“Buffalo Nation” seems slightly out of place somehow. Then again, when putting together an album about Americans it wouldn’t be “PC” for Onori to omit the perceived natives. This might also be seen as a cry for a return to simplicity as well but even if not there’s no crime in trying to write the next “Indian Reservation (Cherokee People)”. John ‘J.T.’ Thomas is featured on the organ as Onori is otherwise backed by the same group as on tracks 2 and 3 with Jenkins now playing synth keyboards.
The sixth selection, “Blues Messenger” is the band’s theme song. The name is no doubt a tip of the hat to Onori’s musical roots as well as the political slant of these recent recordings. Oddly, this namesake number brings in new faces in the form of bassist Will McGregor and keyboardist Jon Greathouse. Capasso and O’Kane provide familiar backing vocals.
“In The Name of Freedom”
The titular track, “In The Name of Freedom”, appears to be like another audio on which Onori expresses initial concern about freedoms being threatened and the populace perhaps being overly controlled.
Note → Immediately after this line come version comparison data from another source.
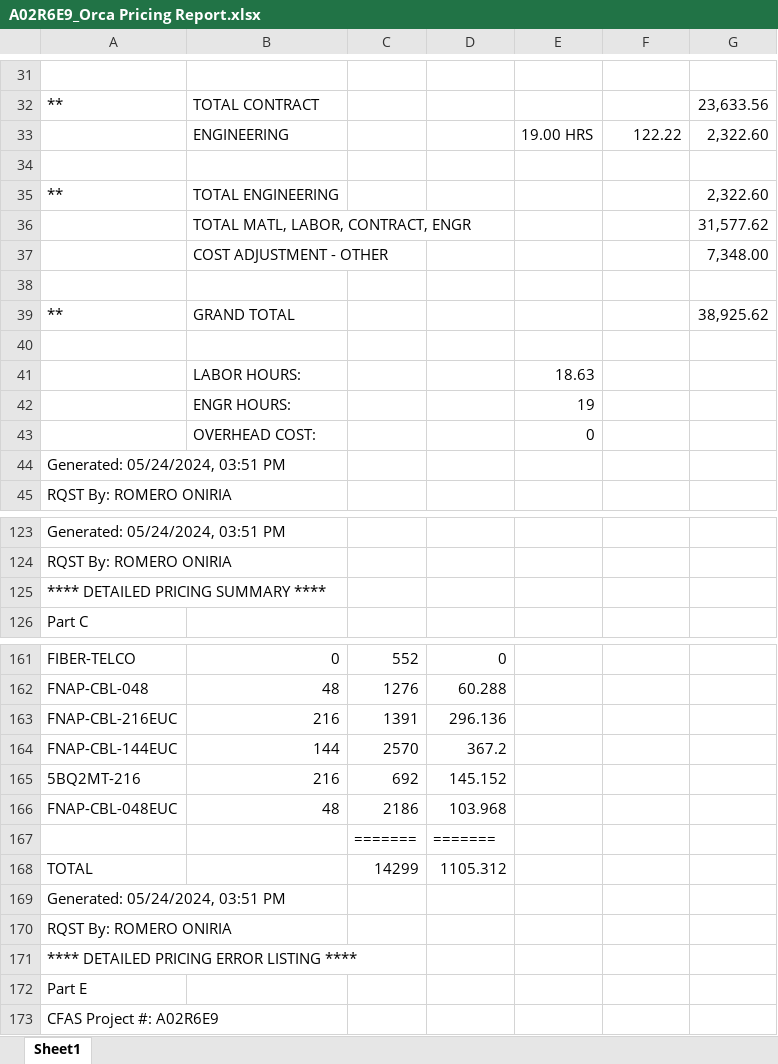
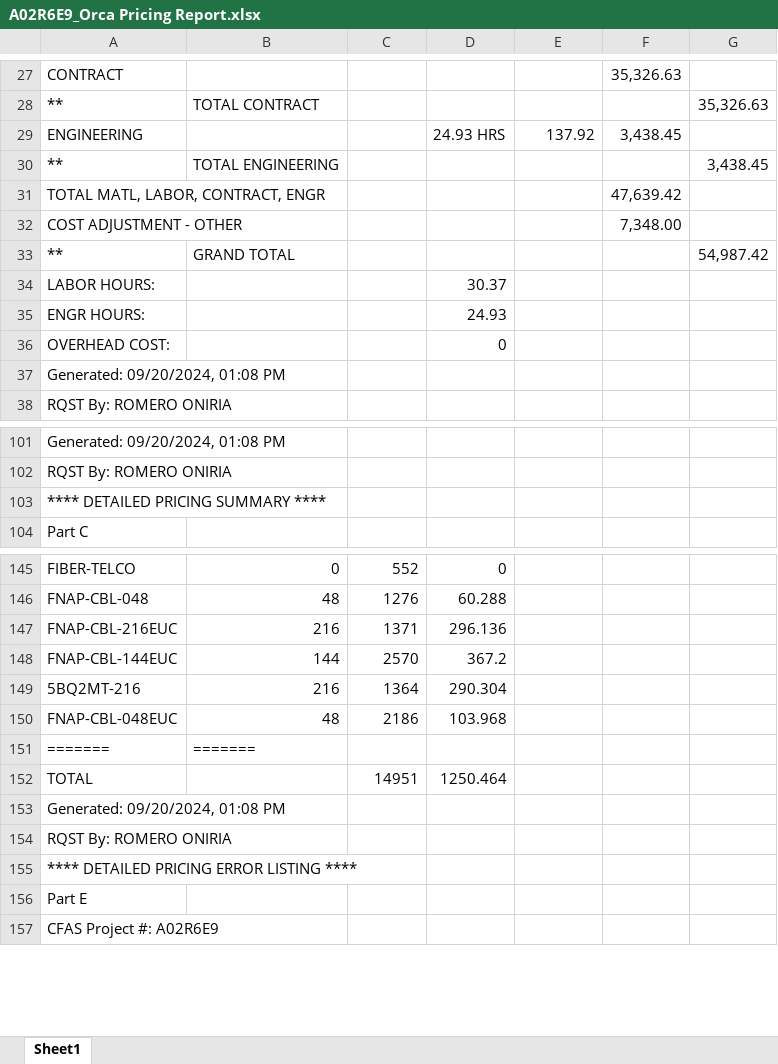
Before and after one commit to onir2024/SHR, an Excel workbook: A02R6E9_Orca Pricing Report.xlsx, sheet Sheet1, drawn as a sheet; only a part is shown, gaps mark what is left out; values as stored, in another font and other column widths than the file's, no cell formats; removed rows and columns are numbered as before the commit, all else as after; the diff covers the shown part only; the diff names each change by its address in the sheet, - before the commit and + after, or states it on an @@ line.

```diff
--- a/A02R6E9_Orca Pricing Report.xlsx (sheet Sheet1)
+++ b/A02R6E9_Orca Pricing Report.xlsx (sheet Sheet1)
-row 27: (empty)
+row 27: CONTRACT |  |  |  |  | 35,326.63
-G28: 23,633.56
+G28: 35,326.63
-row 33:  | ENGINEERING |  |  | 19.00 HRS | 122.22 | 2,322.60
-row 29: (empty)
+row 29: ENGINEERING |  |  | 24.93 HRS | 137.92 | 3,438.45
-G30: 2,322.60
+G30: 3,438.45
-row 36:  | TOTAL MATL, LABOR, CONTRACT, ENGR |  |  |  |  | 31,577.62
-row 37:  | COST ADJUSTMENT - OTHER |  |  |  |  | 7,348.00
-row 31: (empty)
+row 31: TOTAL MATL, LABOR, CONTRACT, ENGR |  |  |  |  | 47,639.42
+row 32: COST ADJUSTMENT - OTHER |  |  |  |  | 7,348.00
-G33: 38,925.62
+G33: 54,987.42
-row 34: (empty)
+row 34: LABOR HOURS: |  |  | 30.37
-row 41:  | LABOR HOURS: |  |  | 18.63
-row 42:  | ENGR HOURS: |  |  | 19
-row 43:  | OVERHEAD COST: |  |  | 0
+row 35: ENGR HOURS: |  |  | 24.93
+row 36: OVERHEAD COST: |  |  | 0
-A37: Generated: 05/24/2024, 03:51 PM
+A37: Generated: 09/20/2024, 01:08 PM
-A101: Generated: 05/24/2024, 03:51 PM
+A101: Generated: 09/20/2024, 01:08 PM
-C147: 1391
+C147: 1371
-C149: 692
+C149: 1364
-D149: 145.152
+D149: 290.304
-row 167:  |  | ======= | =======
+row 151: ======= | =======
-C152: 14299
+C152: 14951
-D152: 1105.312
+D152: 1250.464
-A153: Generated: 05/24/2024, 03:51 PM
+A153: Generated: 09/20/2024, 01:08 PM
```
Also changed, not shown: 52 added rows, 65 removed rows, 146 edited cells and merged cells elsewhere in this sheet, cell formats.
Sal Rodriguez is brought in to add something different on the congas while Chamberlain, Thomas, Jenkins, Capasso and Morgan return.
“Come Together We’re the U.S.A.”
The anthem-like cut “Come Together We’re the U.S.A.” follows here as the disc begins to wind to a close. Here Onori brings in Chris Mostert on saxophone, Bill Lamb on trumpet and Mark Josephson on violin. The sound is fleshed out with the return of Meadows, Greathouse, Sims, Schultz, Capasso and Jenkins.
“The Answer” is the activist album’s end-note. It is appropriate that Onori offers an answer after posing political ponderings that often musically question the state of the nation. Here he is backed by the encore appearances of McGregor, Sims, Capasso and O’Kane. It certainly reveals another aspect of the performer.
There are moments in the music that reflect back on the recent past and even many of the song titles are familiar and yet Onori still manages to make sure to leave his mark. It’s interesting that the ex-Sweet member now has an obvious aversion to corporate music. The release has a definite 1960s rock-the-country-right-with-song underlying this present project.
Onori seems right when he says that we should “focus on what is ethically right instead of being separated and distracted by this petty political circus in front of us.” So if you’re looking for an activist album then check out Richie Onori’s Blues Messenger’s In The Name Of Freedom. Onori and company just might have “The Answer”.
My name is Phoenix and . . . that’s the bottom line.